───── Excerpted records

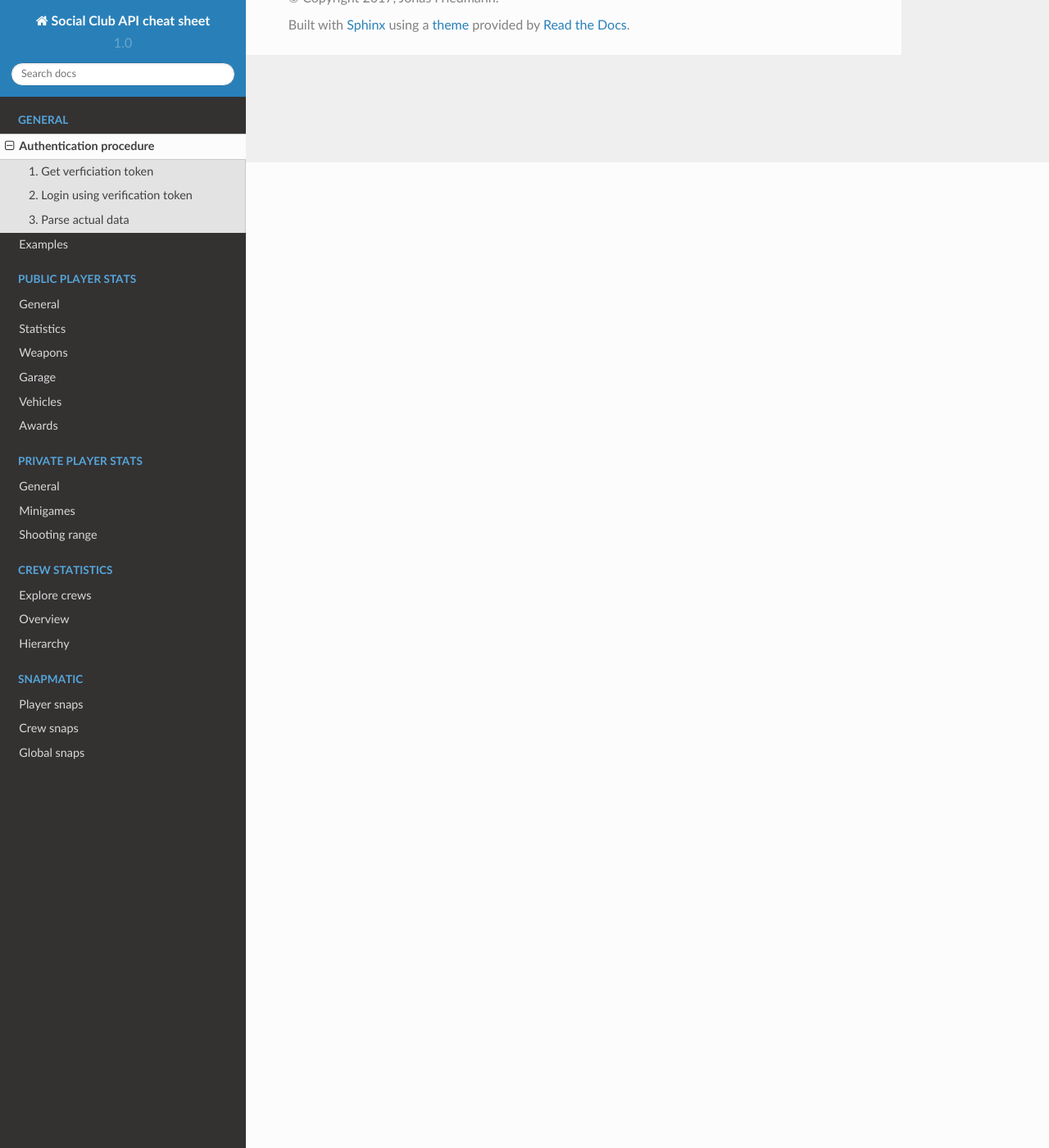
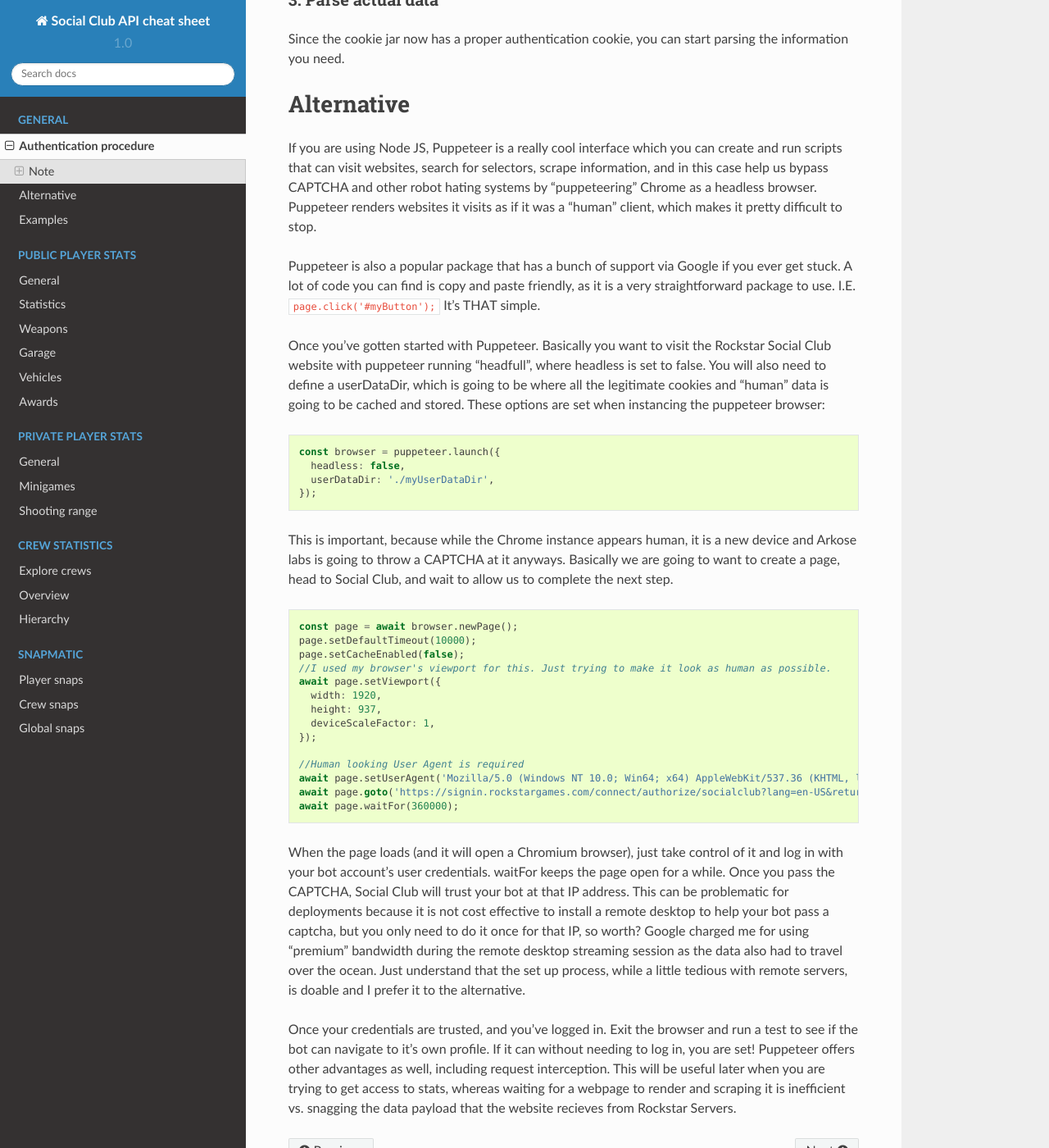
Before and after one commit to gta5-map/Social-Club-API-cheat-sheet, a Sphinx documentation site: the page built from docs/authentication.rst, in a window 1280 px wide and 1400 px high, scrolled down 1202 px. Shown: the whole window at 82% size. Built offline with Sphinx 7.4.7 and the Read the Docs theme 2.0.0, drawn with Linux system fonts in a browser that asks for light colours; some of the changed text lies outside the part shown.

Commit message:
Update authentication.rst

```diff
--- a/docs/authentication.rst
+++ b/docs/authentication.rst
@@ -1,5 +1,10 @@
 Authentication procedure
 ========================
+
+Note
+####
+To quote GLADoS from Portal 2, the best solution to a problem is usually the easiest one, and I'll be honest, solving Arkose Labs CAPTCHA is hard. I am contributing to this to help future enthusiasts not suffer the pain I had to to finally start completing automated tasks on Social Club.
+If you'd like to read about an "easier" solution to logging in (the first and hardest step), and in a way that maintains session presence and does not require complex authentication subroutines, please scroll to the bottom.
 
 If you take a look at the login / ``<form>`` element, you'll see a hidden ``<input>`` tag called "\_\_RequestVerificationToken". This tag contains a token which is needed for the actual login request - otherwise Rockstar refuses the authentication, even with proper and valid credentials.
 
@@ -41,3 +46,42 @@ So initally, you need to make at least three requests to get your hands on the d
 --------------------
 
 Since the cookie jar now has a proper authentication cookie, you can start parsing the information you need.
+
+Alternative
+===========
+If you are using Node JS, Puppeteer is a really cool interface which you can create and run scripts that can visit websites, search for selectors, scrape information, and in this case help us bypass CAPTCHA and other robot hating systems by "puppeteering" Chrome as a headless browser. Puppeteer renders websites it visits as if it was a "human" client, which makes it pretty difficult to stop.
+
+Puppeteer is also a popular package that has a bunch of support via Google if you ever get stuck. A lot of code you can find is copy and paste friendly, as it is a very straightforward package to use. I.E. ``page.click('#myButton');`` It's THAT simple.
+
+Once you've gotten started with Puppeteer. Basically you want to visit the Rockstar Social Club website with puppeteer running "headfull", where headless is set to false. You will also need to define a userDataDir, which is going to be where all the legitimate cookies and "human" data is going to be cached and stored. These options are set when instancing the puppeteer browser:
+
+.. sourcecode:: js
+
+  const browser = puppeteer.launch({
+    headless: false,
+    userDataDir: './myUserDataDir',
+  });
+
+
+This is important, because while the Chrome instance appears human, it is a new device and Arkose labs is going to throw a CAPTCHA at it anyways. Basically we are going to want to create a page, head to Social Club, and wait to allow us to complete the next step.
+
+.. sourcecode:: js
+
+  const page = await browser.newPage();
+  page.setDefaultTimeout(10000);
+  page.setCacheEnabled(false);
+  //I used my browser's viewport for this. Just trying to make it look as human as possible.
+  await page.setViewport({
+    width: 1920,
+    height: 937,
+    deviceScaleFactor: 1,
+  });
+
+  //Human looking User Agent is required
+  await page.setUserAgent('Mozilla/5.0 (Windows NT 10.0; Win64; x64) AppleWebKit/537.36 (KHTML, like Gecko) Chrome/61.0.3163.100 Safari/537.36');
+  await page.goto('https://signin.rockstargames.com/connect/authorize/socialclub?lang=en-US&returnUrl=%2F');
+  await page.waitFor(360000);
+
+When the page loads (and it will open a Chromium browser), just take control of it and log in with your bot account's user credentials. waitFor keeps the page open for a while. Once you pass the CAPTCHA, Social Club will trust your bot at that IP address. This can be problematic for deployments because it is not cost effective to install a remote desktop to help your bot pass a captcha, but you only need to do it once for that IP, so worth? Google charged me for using "premium" bandwidth during the remote desktop streaming session as the data also had to travel over the ocean. Just understand that the set up process, while a little tedious with remote servers, is doable and I prefer it to the alternative.
+
+Once your credentials are trusted, and you've logged in. Exit the browser and run a test to see if the bot can navigate to it's own profile. If it can without needing to log in, you are set! Puppeteer offers other advantages as well, including request interception. This will be useful later when you are trying to get access to stats, whereas waiting for a webpage to render and scraping it is inefficient vs. snagging the data payload that the website recieves from Rockstar Servers.
```
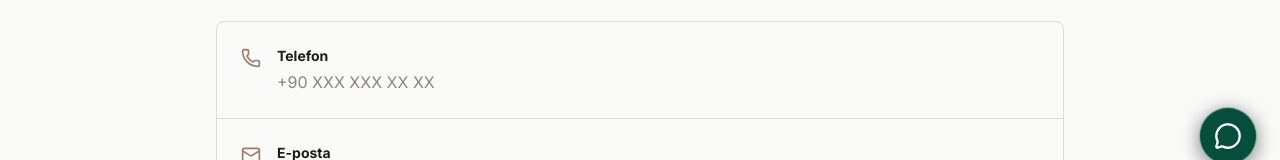
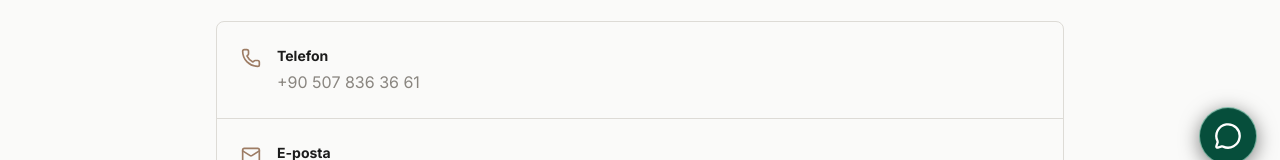
Before and after one commit to ceydaelk/tv-celik-website, a Next.js app: page /iletisim in a window 1280 px wide. Shown: the part 612-772 px from the top of the page. Built offline with nearby package versions, Linux system fonts and the light colour scheme; no server answers.

Commit message:
fix: update company contact information

```diff
--- a/app/iletisim/page.tsx
+++ b/app/iletisim/page.tsx
@@ -10,7 +10,7 @@ export const metadata: Metadata = {
 export default async function IletisimPage() {
   const company = await getCompanyData();
 
-  const phone    = company.phone    ?? "+90 XXX XXX XX XX";
+  const phone    = company.phone    ?? "+90 507 836 36 61";
   const email    = company.email    ?? "info@tvcelik.com";
   const whatsapp = company.whatsapp ?? "905078363661";
 
--- a/src/components/admin/forms/ContactSettingsForm.tsx
+++ b/src/components/admin/forms/ContactSettingsForm.tsx
@@ -9,7 +9,7 @@ import SaveStatus, { type SaveStatusValue } from "@/components/admin/SaveStatus"
 type ContactFields = Pick<CompanyData, "phone" | "email" | "whatsapp" | "addresses">;
 
 const DEFAULTS: ContactFields = {
-  phone:    "+90 XXX XXX XX XX",
+  phone:    "+90 507 836 36 61",
   email:    "info@tvcelik.com",
   whatsapp: "905078363661",
   addresses: [
--- a/src/components/layout/Footer.tsx
+++ b/src/components/layout/Footer.tsx
@@ -26,7 +26,7 @@ export default async function Footer() {
   // Firestore'dan iletişim bilgilerini oku — hata veya boşsa fallback değerler kullanılır
   const company = await getCompanyData();
 
-  const phone    = company.phone    ?? "+90 XXX XXX XX XX";
+  const phone    = company.phone    ?? "+90 507 836 36 61";
   const email    = company.email    ?? "info@tvcelik.com";
   const whatsapp = company.whatsapp ?? "905078363661";
   const address  = company.addresses?.find((a) => a.type === "Merkez")?.text
```
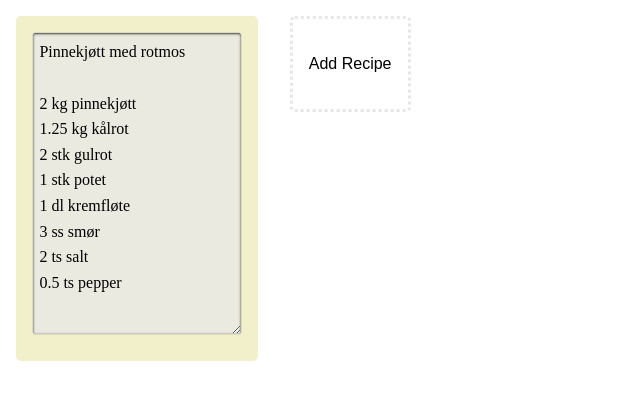
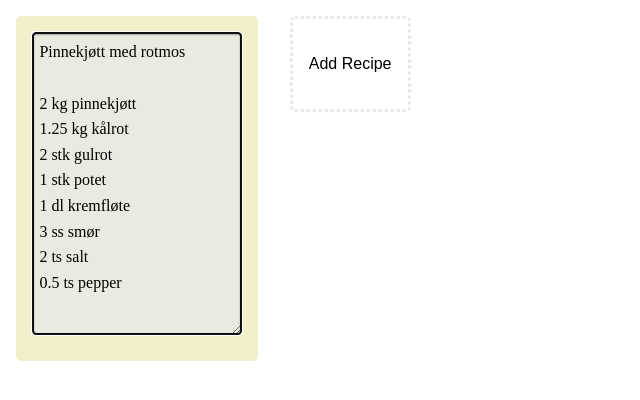
Before and after one commit to heralden/fcc_recipe-box, a React (Create React App) app: page / in a window 1280 px wide. Both pictures are taken after a click on the element 104 px from the left and 159 px from the top of the page. Shown: the top 400 px of the page, without its empty margins (0-640 px from the left). Built offline with nearby package versions, Linux system fonts and the light colour scheme; some icons are missing; the HTML template or start-up script is replaced by a standard one.

Commit message:
Focus textarea on edit

```diff
--- a/src/Recipe.js
+++ b/src/Recipe.js
@@ -9,6 +9,11 @@ class Recipe extends Component {
       editing: false,
       height: 0
     };
+  }
+
+  componentDidUpdate() {
+    if (this.textarea)
+      this.textarea.focus();
   }
 
   componentWillReceiveProps(nextProps) {
@@ -49,6 +54,7 @@ class Recipe extends Component {
         <div>
           <textarea className="Recipe-edit"
             onChange={this.onChange}
+            ref={(input) => { this.textarea = input; }}
             style={{ height: this.state.height + 'px' }}
             value={this.state.content}>
           </textarea>
```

──────────

Problem: Each line above should be printed again exactly, though the pictures should not be.

Exercise output:
Before and after one commit to gta5-map/Social-Club-API-cheat-sheet, a Sphinx documentation site: the page built from docs/authentication.rst, in a window 1280 px wide and 1400 px high, scrolled down 1202 px. Shown: the whole window at 82% size. Built offline with Sphinx 7.4.7 and the Read the Docs theme 2.0.0, drawn with Linux system fonts in a browser that asks for light colours; some of the changed text lies outside the part shown.

Commit message:
Update authentication.rst

```diff
--- a/docs/authentication.rst
+++ b/docs/authentication.rst
@@ -1,5 +1,10 @@
 Authentication procedure
 ========================
+
+Note
+####
+To quote GLADoS from Portal 2, the best solution to a problem is usually the easiest one, and I'll be honest, solving Arkose Labs CAPTCHA is hard. I am contributing to this to help future enthusiasts not suffer the pain I had to to finally start completing automated tasks on Social Club.
+If you'd like to read about an "easier" solution to logging in (the first and hardest step), and in a way that maintains session presence and does not require complex authentication subroutines, please scroll to the bottom.
 
 If you take a look at the login / ``<form>`` element, you'll see a hidden ``<input>`` tag called "\_\_RequestVerificationToken". This tag contains a token which is needed for the actual login request - otherwise Rockstar refuses the authentication, even with proper and valid credentials.
 
@@ -41,3 +46,42 @@ So initally, you need to make at least three requests to get your hands on the d
 --------------------
 
 Since the cookie jar now has a proper authentication cookie, you can start parsing the information you need.
+
+Alternative
+===========
+If you are using Node JS, Puppeteer is a really cool interface which you can create and run scripts that can visit websites, search for selectors, scrape information, and in this case help us bypass CAPTCHA and other robot hating systems by "puppeteering" Chrome as a headless browser. Puppeteer renders websites it visits as if it was a "human" client, which makes it pretty difficult to stop.
+
+Puppeteer is also a popular package that has a bunch of support via Google if you ever get stuck. A lot of code you can find is copy and paste friendly, as it is a very straightforward package to use. I.E. ``page.click('#myButton');`` It's THAT simple.
+
+Once you've gotten started with Puppeteer. Basically you want to visit the Rockstar Social Club website with puppeteer running "headfull", where headless is set to false. You will also need to define a userDataDir, which is going to be where all the legitimate cookies and "human" data is going to be cached and stored. These options are set when instancing the puppeteer browser:
+
+.. sourcecode:: js
+
+  const browser = puppeteer.launch({
+    headless: false,
+    userDataDir: './myUserDataDir',
+  });
+
+
+This is important, because while the Chrome instance appears human, it is a new device and Arkose labs is going to throw a CAPTCHA at it anyways. Basically we are going to want to create a page, head to Social Club, and wait to allow us to complete the next step.
+
+.. sourcecode:: js
+
+  const page = await browser.newPage();
+  page.setDefaultTimeout(10000);
+  page.setCacheEnabled(false);
+  //I used my browser's viewport for this. Just trying to make it look as human as possible.
+  await page.setViewport({
+    width: 1920,
+    height: 937,
+    deviceScaleFactor: 1,
+  });
+
+  //Human looking User Agent is required
+  await page.setUserAgent('Mozilla/5.0 (Windows NT 10.0; Win64; x64) AppleWebKit/537.36 (KHTML, like Gecko) Chrome/61.0.3163.100 Safari/537.36');
+  await page.goto('https://signin.rockstargames.com/connect/authorize/socialclub?lang=en-US&returnUrl=%2F');
+  await page.waitFor(360000);
+
+When the page loads (and it will open a Chromium browser), just take control of it and log in with your bot account's user credentials. waitFor keeps the page open for a while. Once you pass the CAPTCHA, Social Club will trust your bot at that IP address. This can be problematic for deployments because it is not cost effective to install a remote desktop to help your bot pass a captcha, but you only need to do it once for that IP, so worth? Google charged me for using "premium" bandwidth during the remote desktop streaming session as the data also had to travel over the ocean. Just understand that the set up process, while a little tedious with remote servers, is doable and I prefer it to the alternative.
+
+Once your credentials are trusted, and you've logged in. Exit the browser and run a test to see if the bot can navigate to it's own profile. If it can without needing to log in, you are set! Puppeteer offers other advantages as well, including request interception. This will be useful later when you are trying to get access to stats, whereas waiting for a webpage to render and scraping it is inefficient vs. snagging the data payload that the website recieves from Rockstar Servers.
```
Before and after one commit to ceydaelk/tv-celik-website, a Next.js app: page /iletisim in a window 1280 px wide. Shown: the part 612-772 px from the top of the page. Built offline with nearby package versions, Linux system fonts and the light colour scheme; no server answers.

Commit message:
fix: update company contact information

```diff
--- a/app/iletisim/page.tsx
+++ b/app/iletisim/page.tsx
@@ -10,7 +10,7 @@ export const metadata: Metadata = {
 export default async function IletisimPage() {
   const company = await getCompanyData();
 
-  const phone    = company.phone    ?? "+90 XXX XXX XX XX";
+  const phone    = company.phone    ?? "+90 507 836 36 61";
   const email    = company.email    ?? "info@tvcelik.com";
   const whatsapp = company.whatsapp ?? "905078363661";
 
--- a/src/components/admin/forms/ContactSettingsForm.tsx
+++ b/src/components/admin/forms/ContactSettingsForm.tsx
@@ -9,7 +9,7 @@ import SaveStatus, { type SaveStatusValue } from "@/components/admin/SaveStatus"
 type ContactFields = Pick<CompanyData, "phone" | "email" | "whatsapp" | "addresses">;
 
 const DEFAULTS: ContactFields = {
-  phone:    "+90 XXX XXX XX XX",
+  phone:    "+90 507 836 36 61",
   email:    "info@tvcelik.com",
   whatsapp: "905078363661",
   addresses: [
--- a/src/components/layout/Footer.tsx
+++ b/src/components/layout/Footer.tsx
@@ -26,7 +26,7 @@ export default async function Footer() {
   // Firestore'dan iletişim bilgilerini oku — hata veya boşsa fallback değerler kullanılır
   const company = await getCompanyData();
 
-  const phone    = company.phone    ?? "+90 XXX XXX XX XX";
+  const phone    = company.phone    ?? "+90 507 836 36 61";
   const email    = company.email    ?? "info@tvcelik.com";
   const whatsapp = company.whatsapp ?? "905078363661";
   const address  = company.addresses?.find((a) => a.type === "Merkez")?.text
```
Before and after one commit to heralden/fcc_recipe-box, a React (Create React App) app: page / in a window 1280 px wide. Both pictures are taken after a click on the element 104 px from the left and 159 px from the top of the page. Shown: the top 400 px of the page, without its empty margins (0-640 px from the left). Built offline with nearby package versions, Linux system fonts and the light colour scheme; some icons are missing; the HTML template or start-up script is replaced by a standard one.

Commit message:
Focus textarea on edit

```diff
--- a/src/Recipe.js
+++ b/src/Recipe.js
@@ -9,6 +9,11 @@ class Recipe extends Component {
       editing: false,
       height: 0
     };
+  }
+
+  componentDidUpdate() {
+    if (this.textarea)
+      this.textarea.focus();
   }
 
   componentWillReceiveProps(nextProps) {
@@ -49,6 +54,7 @@ class Recipe extends Component {
         <div>
           <textarea className="Recipe-edit"
             onChange={this.onChange}
+            ref={(input) => { this.textarea = input; }}
             style={{ height: this.state.height + 'px' }}
             value={this.state.content}>
           </textarea>
```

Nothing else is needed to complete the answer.